I’ve had a busy couple of days – how about you? Last week, one of my spouse’s days off involved us shopping for, and installing two new florescent ceiling fixtures. I will NEVER write the How-To book for that task, I assure you. Without the four-letter expletives, I just couldn’t do it justice. Somehow, we are still speaking to each other…
A ghostwriting memoir project, titled MIRACLE BOY, has come full circle this weekend. In a few short weeks, Isiah will have paperback copies of his story to hold in his hand. We’ve had miracles occur while writing and editing and producing this book. Rik Feeney, who is a publisher and outstanding cover creator, took my poor attempts at a cover design and turned it into a masterpiece. (www.miracleboybook.com) I look forward to watching Isiah’s growth as a young man when his book sells and he gets to speak to people about it.

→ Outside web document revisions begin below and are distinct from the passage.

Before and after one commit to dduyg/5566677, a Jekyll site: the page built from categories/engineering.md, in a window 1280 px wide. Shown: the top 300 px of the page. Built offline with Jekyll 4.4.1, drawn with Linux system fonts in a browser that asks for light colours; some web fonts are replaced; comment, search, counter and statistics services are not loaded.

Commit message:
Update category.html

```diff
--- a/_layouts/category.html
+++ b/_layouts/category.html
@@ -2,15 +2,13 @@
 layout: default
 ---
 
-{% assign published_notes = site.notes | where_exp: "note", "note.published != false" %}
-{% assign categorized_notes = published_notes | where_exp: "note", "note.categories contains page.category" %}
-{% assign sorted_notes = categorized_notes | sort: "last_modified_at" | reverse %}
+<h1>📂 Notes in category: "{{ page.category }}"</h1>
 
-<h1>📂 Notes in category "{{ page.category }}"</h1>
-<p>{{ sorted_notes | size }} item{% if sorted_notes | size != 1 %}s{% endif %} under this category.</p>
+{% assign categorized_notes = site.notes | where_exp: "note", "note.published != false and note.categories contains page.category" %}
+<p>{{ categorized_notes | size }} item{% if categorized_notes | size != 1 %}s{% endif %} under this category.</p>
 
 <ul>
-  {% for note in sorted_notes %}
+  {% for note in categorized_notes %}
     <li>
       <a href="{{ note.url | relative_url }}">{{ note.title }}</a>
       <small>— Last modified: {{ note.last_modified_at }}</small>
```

I was jostled from a sound sleep at 8 AM on Wednesday morning, by the editor who organized a local Christmas short story contest for the paper. What a wonderful way to wake up a writer! She was calling to tell me my entry was a finalist and to invite me to the cocktail reception next week. Another first in my writing career!

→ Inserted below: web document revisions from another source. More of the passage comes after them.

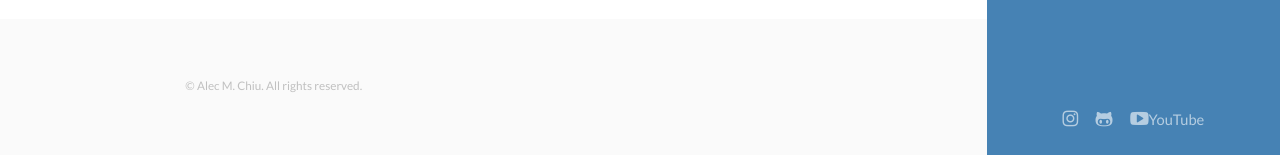
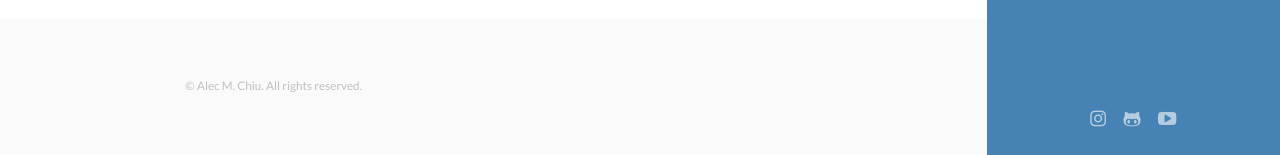
Before and after one commit to alecmchiu/alecmchiu.github.io, a Jekyll site: the page built from blog/index.html, in a window 1280 px wide and 1328 px high. Shown: the part 1173-1328 px from the top of the window. Built offline with Jekyll 4.4.1, drawn with Linux system fonts in a browser that asks for light colours.

Commit message:
YouTube link fix

```diff
--- a/_includes/header.html
+++ b/_includes/header.html
@@ -16,7 +16,7 @@
             <ul class="icons">
                 <li><a href="http://www.instagram.com/alecmchiu/" class="icon fa-instagram"><span class="label">Instagram</span></a></li>
                 <li><a href="http://www.github.com/alecmchiu" class="icon fa-github-alt"><span class="label">Github</span></a></li>
-		<li><a href="https://www.youtube.com/channel/UCwE7zyzvbax-pRHoD4VzPXA" class="icon fa-youtube-play">YouTube</a></li>
+		<li><a href="https://www.youtube.com/channel/UCwE7zyzvbax-pRHoD4VzPXA" class="icon fa-youtube-play"><span class="label">YouTube</span></a></li>
             </ul>
         </footer>
     </section>
```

Co-author JJ Dumont and I are only 2 chapters short of completing our first draft of “Merciful Blessings,” a southern women’s fiction novel. The first of a four book series, it’s been fun to explore the dynamics of a three-sibling story with roots as deep in the South as a Magnolia tree. Our writing time has been wrestled away from family travel, family illness, career chalenges, and other things, but we refused to slow down for too long. It should be an interesting first draft, though.
And therein lies the tie-in to the title of tonight’s blog. The trials, the interruptions, the struggles, the laughs, the tears–all of it becomes particles in the kaleidoscope that we should be looking through when we write our stories and create our characters. Plots heavily flavored with Essenced of Disappointment, or Oil of Angst, make strong, interesting plots! And characters, made up of colorful bits and pieces of the characters from our own lives, make for powerful, riveting characters who will grasp our readers by their lapels and hold them in our stories until the end! Don’t write around the challenges, incorporate them!

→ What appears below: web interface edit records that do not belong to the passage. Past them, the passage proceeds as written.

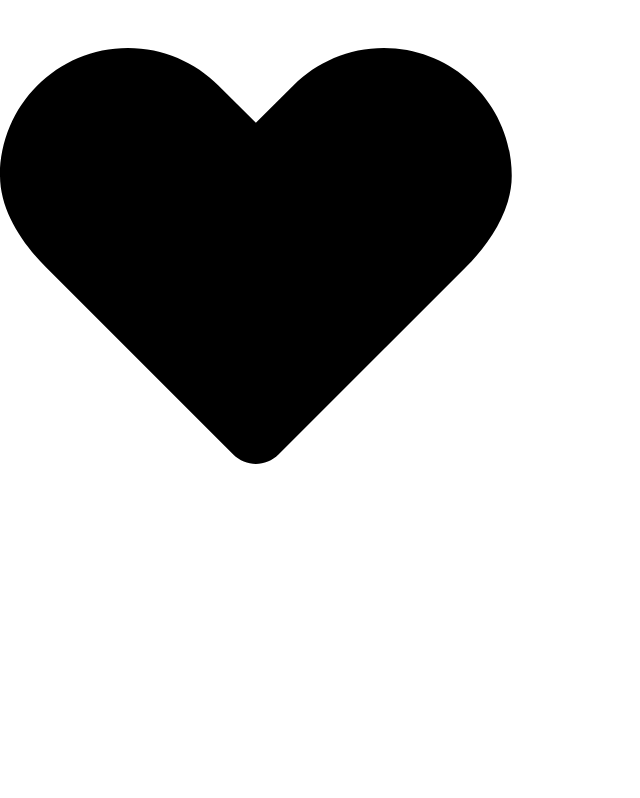
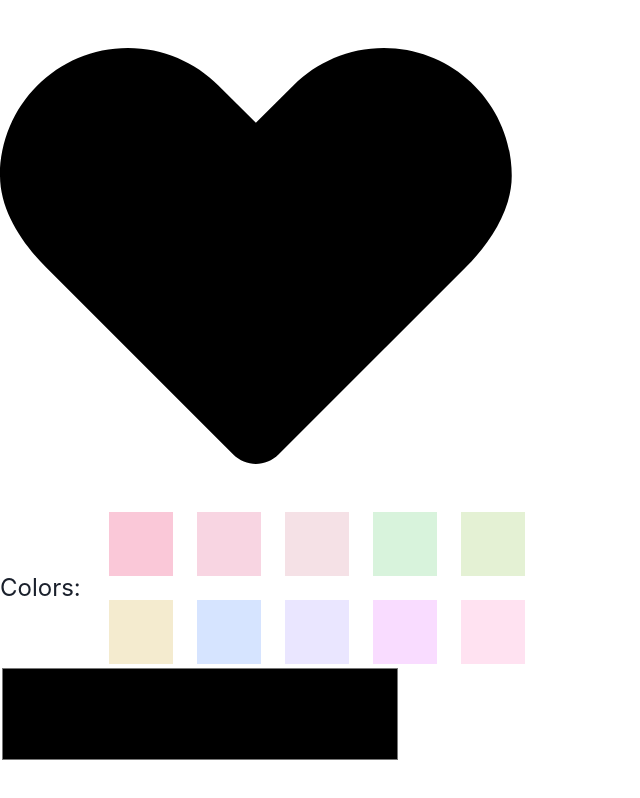
Before and after one commit to alimukhtar53/swatchr, a React (Vite) app: page / in a window 1280 px wide. Shown: the whole page, without its empty margins (0-640 px from the left). Built offline with nearby package versions, Linux system fonts and the light colour scheme.

Commit message:
Display color palette

```diff
--- a/src/App.tsx
+++ b/src/App.tsx
@@ -1,9 +1,21 @@
 import { useState } from "react";
 import SvgData from "./components/SvgData";
-import { Input } from "@chakra-ui/react";
+import { Box, HStack, Text, Input, Grid } from "@chakra-ui/react";
 
 function App() {
   const [color, setColor] = useState("000000");
+  const colorPalette = [
+    "#FAC8D8",
+    "#F8D5E2",
+    "#F5E1E6",
+    "#D8F3DC",
+    "#E4F1D4",
+    "#F4EBCF",
+    "#D6E4FF",
+    "#EAE6FF",
+    "#F9DCFF",
+    "#FFE2F1",
+  ];
 
   const onColorChangeHandler = (e: React.ChangeEvent<HTMLInputElement>) => {
     setColor(e.target.value);
@@ -11,6 +23,26 @@ function App() {
   return (
     <>
       <SvgData color={color} width={512} height={512}></SvgData>
+      <HStack>
+        <Text fontSize={"2xl"} pr={5}>
+          Colors:{" "}
+        </Text>
+
+        <Grid templateColumns={"repeat(5, 1fr)"} gap={6} maxW={"600px"}>
+          {colorPalette.map((color, index) => (
+            <Box key={index} bg={color} boxSize={"64px"}></Box>
+          ))}
+        </Grid>
+      </HStack>
+      <Input
+        width={"400px"}
+        height={"100px"}
+        border={"none"}
+        padding={0}
+        type="color"
+        value={color}
+        onChange={onColorChangeHandler}
+      ></Input>
     </>
   );
 }
```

Embrace the calamities as well as the quieter times! You’ll find you are a better writer for it. The trick is just not to slow down too long…
Light and love,